# Directions
Write back every record verbatim.

───

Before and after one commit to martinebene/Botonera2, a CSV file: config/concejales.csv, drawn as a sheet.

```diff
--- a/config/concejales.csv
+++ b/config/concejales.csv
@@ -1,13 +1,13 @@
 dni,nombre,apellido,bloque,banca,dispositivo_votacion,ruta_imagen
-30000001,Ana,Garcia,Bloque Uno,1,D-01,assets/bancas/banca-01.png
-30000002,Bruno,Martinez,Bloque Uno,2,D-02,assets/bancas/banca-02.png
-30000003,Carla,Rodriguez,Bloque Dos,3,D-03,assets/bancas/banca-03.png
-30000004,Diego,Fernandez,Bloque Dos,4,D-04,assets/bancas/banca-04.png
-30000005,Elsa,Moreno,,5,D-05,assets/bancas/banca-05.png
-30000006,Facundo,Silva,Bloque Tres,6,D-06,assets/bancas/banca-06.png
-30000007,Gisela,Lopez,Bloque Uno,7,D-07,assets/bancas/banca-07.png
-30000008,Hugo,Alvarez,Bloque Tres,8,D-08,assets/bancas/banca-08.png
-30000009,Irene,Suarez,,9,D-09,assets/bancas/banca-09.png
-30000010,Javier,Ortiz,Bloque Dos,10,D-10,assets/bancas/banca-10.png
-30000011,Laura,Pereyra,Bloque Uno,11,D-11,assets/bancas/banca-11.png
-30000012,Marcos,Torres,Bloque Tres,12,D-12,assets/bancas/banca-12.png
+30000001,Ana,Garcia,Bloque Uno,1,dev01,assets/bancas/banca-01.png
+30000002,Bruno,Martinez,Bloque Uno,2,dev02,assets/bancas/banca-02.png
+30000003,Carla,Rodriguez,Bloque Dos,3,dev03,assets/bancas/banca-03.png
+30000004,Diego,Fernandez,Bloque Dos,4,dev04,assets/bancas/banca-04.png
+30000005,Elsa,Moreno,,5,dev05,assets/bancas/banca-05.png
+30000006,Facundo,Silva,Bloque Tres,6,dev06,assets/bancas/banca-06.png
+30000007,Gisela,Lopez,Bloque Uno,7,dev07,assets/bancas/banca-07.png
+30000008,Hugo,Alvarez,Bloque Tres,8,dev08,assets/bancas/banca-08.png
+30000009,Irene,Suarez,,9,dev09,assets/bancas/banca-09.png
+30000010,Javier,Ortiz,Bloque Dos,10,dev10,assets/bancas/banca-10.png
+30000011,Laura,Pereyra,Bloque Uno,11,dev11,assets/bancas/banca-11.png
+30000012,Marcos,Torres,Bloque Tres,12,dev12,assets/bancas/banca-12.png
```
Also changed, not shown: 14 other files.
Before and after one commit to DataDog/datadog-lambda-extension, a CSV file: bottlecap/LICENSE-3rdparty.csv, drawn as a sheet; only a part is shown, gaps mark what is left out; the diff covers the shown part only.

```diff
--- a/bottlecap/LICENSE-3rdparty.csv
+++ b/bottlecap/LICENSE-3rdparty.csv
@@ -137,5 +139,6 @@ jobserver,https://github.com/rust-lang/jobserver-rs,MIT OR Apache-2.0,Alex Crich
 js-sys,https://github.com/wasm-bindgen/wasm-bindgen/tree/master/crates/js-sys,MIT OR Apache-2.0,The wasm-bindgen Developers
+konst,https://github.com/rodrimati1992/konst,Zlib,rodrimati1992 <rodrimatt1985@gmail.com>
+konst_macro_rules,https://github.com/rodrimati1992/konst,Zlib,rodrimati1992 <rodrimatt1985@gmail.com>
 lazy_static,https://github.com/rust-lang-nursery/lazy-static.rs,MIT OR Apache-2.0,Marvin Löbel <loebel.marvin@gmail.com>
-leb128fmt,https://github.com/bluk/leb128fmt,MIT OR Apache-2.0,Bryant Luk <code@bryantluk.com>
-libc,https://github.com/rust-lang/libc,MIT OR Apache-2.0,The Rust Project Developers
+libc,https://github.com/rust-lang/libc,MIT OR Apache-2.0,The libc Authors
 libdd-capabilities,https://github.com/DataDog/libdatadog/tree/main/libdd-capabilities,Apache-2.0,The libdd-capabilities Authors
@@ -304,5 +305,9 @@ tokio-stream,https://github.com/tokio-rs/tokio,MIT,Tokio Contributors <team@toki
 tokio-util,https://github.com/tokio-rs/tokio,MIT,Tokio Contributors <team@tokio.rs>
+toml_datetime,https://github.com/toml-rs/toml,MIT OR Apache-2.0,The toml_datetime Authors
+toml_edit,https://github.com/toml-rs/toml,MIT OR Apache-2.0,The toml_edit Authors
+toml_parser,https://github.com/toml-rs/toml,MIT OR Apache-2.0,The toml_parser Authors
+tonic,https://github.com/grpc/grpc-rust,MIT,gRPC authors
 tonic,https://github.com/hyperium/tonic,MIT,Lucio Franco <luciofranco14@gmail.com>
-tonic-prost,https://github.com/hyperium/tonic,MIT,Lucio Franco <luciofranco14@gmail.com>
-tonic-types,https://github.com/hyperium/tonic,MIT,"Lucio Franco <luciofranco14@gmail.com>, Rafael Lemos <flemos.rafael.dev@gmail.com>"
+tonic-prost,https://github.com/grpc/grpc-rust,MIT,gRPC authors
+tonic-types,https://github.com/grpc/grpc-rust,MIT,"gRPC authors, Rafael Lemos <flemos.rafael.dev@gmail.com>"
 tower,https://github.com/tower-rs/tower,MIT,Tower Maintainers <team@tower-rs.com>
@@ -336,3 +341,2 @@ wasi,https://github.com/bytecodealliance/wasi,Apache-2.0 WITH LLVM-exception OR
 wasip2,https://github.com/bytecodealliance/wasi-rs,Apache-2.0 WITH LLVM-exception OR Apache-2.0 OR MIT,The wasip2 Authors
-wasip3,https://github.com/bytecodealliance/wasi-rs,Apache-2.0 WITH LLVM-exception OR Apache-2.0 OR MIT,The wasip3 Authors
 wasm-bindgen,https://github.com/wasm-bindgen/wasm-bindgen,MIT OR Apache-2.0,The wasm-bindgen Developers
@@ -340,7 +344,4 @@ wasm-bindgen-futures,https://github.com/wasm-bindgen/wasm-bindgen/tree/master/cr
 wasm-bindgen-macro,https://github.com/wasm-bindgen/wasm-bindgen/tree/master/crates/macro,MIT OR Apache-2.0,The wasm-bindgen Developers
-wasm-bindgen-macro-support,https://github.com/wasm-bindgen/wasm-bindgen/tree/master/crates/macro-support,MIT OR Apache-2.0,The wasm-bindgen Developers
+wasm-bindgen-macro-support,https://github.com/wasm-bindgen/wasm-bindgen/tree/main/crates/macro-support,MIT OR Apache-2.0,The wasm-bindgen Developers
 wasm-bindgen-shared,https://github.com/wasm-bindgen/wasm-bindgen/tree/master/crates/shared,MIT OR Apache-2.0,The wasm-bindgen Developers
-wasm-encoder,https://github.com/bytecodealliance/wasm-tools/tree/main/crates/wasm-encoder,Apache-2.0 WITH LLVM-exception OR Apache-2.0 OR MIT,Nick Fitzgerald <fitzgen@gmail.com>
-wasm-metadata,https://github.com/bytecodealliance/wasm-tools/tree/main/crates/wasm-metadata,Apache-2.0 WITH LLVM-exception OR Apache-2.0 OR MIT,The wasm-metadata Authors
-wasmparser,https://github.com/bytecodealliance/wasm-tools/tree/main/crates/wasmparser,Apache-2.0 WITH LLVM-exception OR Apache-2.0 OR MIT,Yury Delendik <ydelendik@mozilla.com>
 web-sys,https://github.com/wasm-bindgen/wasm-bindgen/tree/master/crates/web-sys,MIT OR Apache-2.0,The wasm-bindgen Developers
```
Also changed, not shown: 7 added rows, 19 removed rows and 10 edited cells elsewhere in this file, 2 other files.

───

# Solution
Before and after one commit to martinebene/Botonera2, a CSV file: config/concejales.csv, drawn as a sheet.

```diff
--- a/config/concejales.csv
+++ b/config/concejales.csv
@@ -1,13 +1,13 @@
 dni,nombre,apellido,bloque,banca,dispositivo_votacion,ruta_imagen
-30000001,Ana,Garcia,Bloque Uno,1,D-01,assets/bancas/banca-01.png
-30000002,Bruno,Martinez,Bloque Uno,2,D-02,assets/bancas/banca-02.png
-30000003,Carla,Rodriguez,Bloque Dos,3,D-03,assets/bancas/banca-03.png
-30000004,Diego,Fernandez,Bloque Dos,4,D-04,assets/bancas/banca-04.png
-30000005,Elsa,Moreno,,5,D-05,assets/bancas/banca-05.png
-30000006,Facundo,Silva,Bloque Tres,6,D-06,assets/bancas/banca-06.png
-30000007,Gisela,Lopez,Bloque Uno,7,D-07,assets/bancas/banca-07.png
-30000008,Hugo,Alvarez,Bloque Tres,8,D-08,assets/bancas/banca-08.png
-30000009,Irene,Suarez,,9,D-09,assets/bancas/banca-09.png
-30000010,Javier,Ortiz,Bloque Dos,10,D-10,assets/bancas/banca-10.png
-30000011,Laura,Pereyra,Bloque Uno,11,D-11,assets/bancas/banca-11.png
-30000012,Marcos,Torres,Bloque Tres,12,D-12,assets/bancas/banca-12.png
+30000001,Ana,Garcia,Bloque Uno,1,dev01,assets/bancas/banca-01.png
+30000002,Bruno,Martinez,Bloque Uno,2,dev02,assets/bancas/banca-02.png
+30000003,Carla,Rodriguez,Bloque Dos,3,dev03,assets/bancas/banca-03.png
+30000004,Diego,Fernandez,Bloque Dos,4,dev04,assets/bancas/banca-04.png
+30000005,Elsa,Moreno,,5,dev05,assets/bancas/banca-05.png
+30000006,Facundo,Silva,Bloque Tres,6,dev06,assets/bancas/banca-06.png
+30000007,Gisela,Lopez,Bloque Uno,7,dev07,assets/bancas/banca-07.png
+30000008,Hugo,Alvarez,Bloque Tres,8,dev08,assets/bancas/banca-08.png
+30000009,Irene,Suarez,,9,dev09,assets/bancas/banca-09.png
+30000010,Javier,Ortiz,Bloque Dos,10,dev10,assets/bancas/banca-10.png
+30000011,Laura,Pereyra,Bloque Uno,11,dev11,assets/bancas/banca-11.png
+30000012,Marcos,Torres,Bloque Tres,12,dev12,assets/bancas/banca-12.png
```
Also changed, not shown: 14 other files.
Before and after one commit to DataDog/datadog-lambda-extension, a CSV file: bottlecap/LICENSE-3rdparty.csv, drawn as a sheet; only a part is shown, gaps mark what is left out; the diff covers the shown part only.

```diff
--- a/bottlecap/LICENSE-3rdparty.csv
+++ b/bottlecap/LICENSE-3rdparty.csv
@@ -137,5 +139,6 @@ jobserver,https://github.com/rust-lang/jobserver-rs,MIT OR Apache-2.0,Alex Crich
 js-sys,https://github.com/wasm-bindgen/wasm-bindgen/tree/master/crates/js-sys,MIT OR Apache-2.0,The wasm-bindgen Developers
+konst,https://github.com/rodrimati1992/konst,Zlib,rodrimati1992 <rodrimatt1985@gmail.com>
+konst_macro_rules,https://github.com/rodrimati1992/konst,Zlib,rodrimati1992 <rodrimatt1985@gmail.com>
 lazy_static,https://github.com/rust-lang-nursery/lazy-static.rs,MIT OR Apache-2.0,Marvin Löbel <loebel.marvin@gmail.com>
-leb128fmt,https://github.com/bluk/leb128fmt,MIT OR Apache-2.0,Bryant Luk <code@bryantluk.com>
-libc,https://github.com/rust-lang/libc,MIT OR Apache-2.0,The Rust Project Developers
+libc,https://github.com/rust-lang/libc,MIT OR Apache-2.0,The libc Authors
 libdd-capabilities,https://github.com/DataDog/libdatadog/tree/main/libdd-capabilities,Apache-2.0,The libdd-capabilities Authors
@@ -304,5 +305,9 @@ tokio-stream,https://github.com/tokio-rs/tokio,MIT,Tokio Contributors <team@toki
 tokio-util,https://github.com/tokio-rs/tokio,MIT,Tokio Contributors <team@tokio.rs>
+toml_datetime,https://github.com/toml-rs/toml,MIT OR Apache-2.0,The toml_datetime Authors
+toml_edit,https://github.com/toml-rs/toml,MIT OR Apache-2.0,The toml_edit Authors
+toml_parser,https://github.com/toml-rs/toml,MIT OR Apache-2.0,The toml_parser Authors
+tonic,https://github.com/grpc/grpc-rust,MIT,gRPC authors
 tonic,https://github.com/hyperium/tonic,MIT,Lucio Franco <luciofranco14@gmail.com>
-tonic-prost,https://github.com/hyperium/tonic,MIT,Lucio Franco <luciofranco14@gmail.com>
-tonic-types,https://github.com/hyperium/tonic,MIT,"Lucio Franco <luciofranco14@gmail.com>, Rafael Lemos <flemos.rafael.dev@gmail.com>"
+tonic-prost,https://github.com/grpc/grpc-rust,MIT,gRPC authors
+tonic-types,https://github.com/grpc/grpc-rust,MIT,"gRPC authors, Rafael Lemos <flemos.rafael.dev@gmail.com>"
 tower,https://github.com/tower-rs/tower,MIT,Tower Maintainers <team@tower-rs.com>
@@ -336,3 +341,2 @@ wasi,https://github.com/bytecodealliance/wasi,Apache-2.0 WITH LLVM-exception OR
 wasip2,https://github.com/bytecodealliance/wasi-rs,Apache-2.0 WITH LLVM-exception OR Apache-2.0 OR MIT,The wasip2 Authors
-wasip3,https://github.com/bytecodealliance/wasi-rs,Apache-2.0 WITH LLVM-exception OR Apache-2.0 OR MIT,The wasip3 Authors
 wasm-bindgen,https://github.com/wasm-bindgen/wasm-bindgen,MIT OR Apache-2.0,The wasm-bindgen Developers
@@ -340,7 +344,4 @@ wasm-bindgen-futures,https://github.com/wasm-bindgen/wasm-bindgen/tree/master/cr
 wasm-bindgen-macro,https://github.com/wasm-bindgen/wasm-bindgen/tree/master/crates/macro,MIT OR Apache-2.0,The wasm-bindgen Developers
-wasm-bindgen-macro-support,https://github.com/wasm-bindgen/wasm-bindgen/tree/master/crates/macro-support,MIT OR Apache-2.0,The wasm-bindgen Developers
+wasm-bindgen-macro-support,https://github.com/wasm-bindgen/wasm-bindgen/tree/main/crates/macro-support,MIT OR Apache-2.0,The wasm-bindgen Developers
 wasm-bindgen-shared,https://github.com/wasm-bindgen/wasm-bindgen/tree/master/crates/shared,MIT OR Apache-2.0,The wasm-bindgen Developers
-wasm-encoder,https://github.com/bytecodealliance/wasm-tools/tree/main/crates/wasm-encoder,Apache-2.0 WITH LLVM-exception OR Apache-2.0 OR MIT,Nick Fitzgerald <fitzgen@gmail.com>
-wasm-metadata,https://github.com/bytecodealliance/wasm-tools/tree/main/crates/wasm-metadata,Apache-2.0 WITH LLVM-exception OR Apache-2.0 OR MIT,The wasm-metadata Authors
-wasmparser,https://github.com/bytecodealliance/wasm-tools/tree/main/crates/wasmparser,Apache-2.0 WITH LLVM-exception OR Apache-2.0 OR MIT,Yury Delendik <ydelendik@mozilla.com>
 web-sys,https://github.com/wasm-bindgen/wasm-bindgen/tree/master/crates/web-sys,MIT OR Apache-2.0,The wasm-bindgen Developers
```
Also changed, not shown: 7 added rows, 19 removed rows and 10 edited cells elsewhere in this file, 2 other files.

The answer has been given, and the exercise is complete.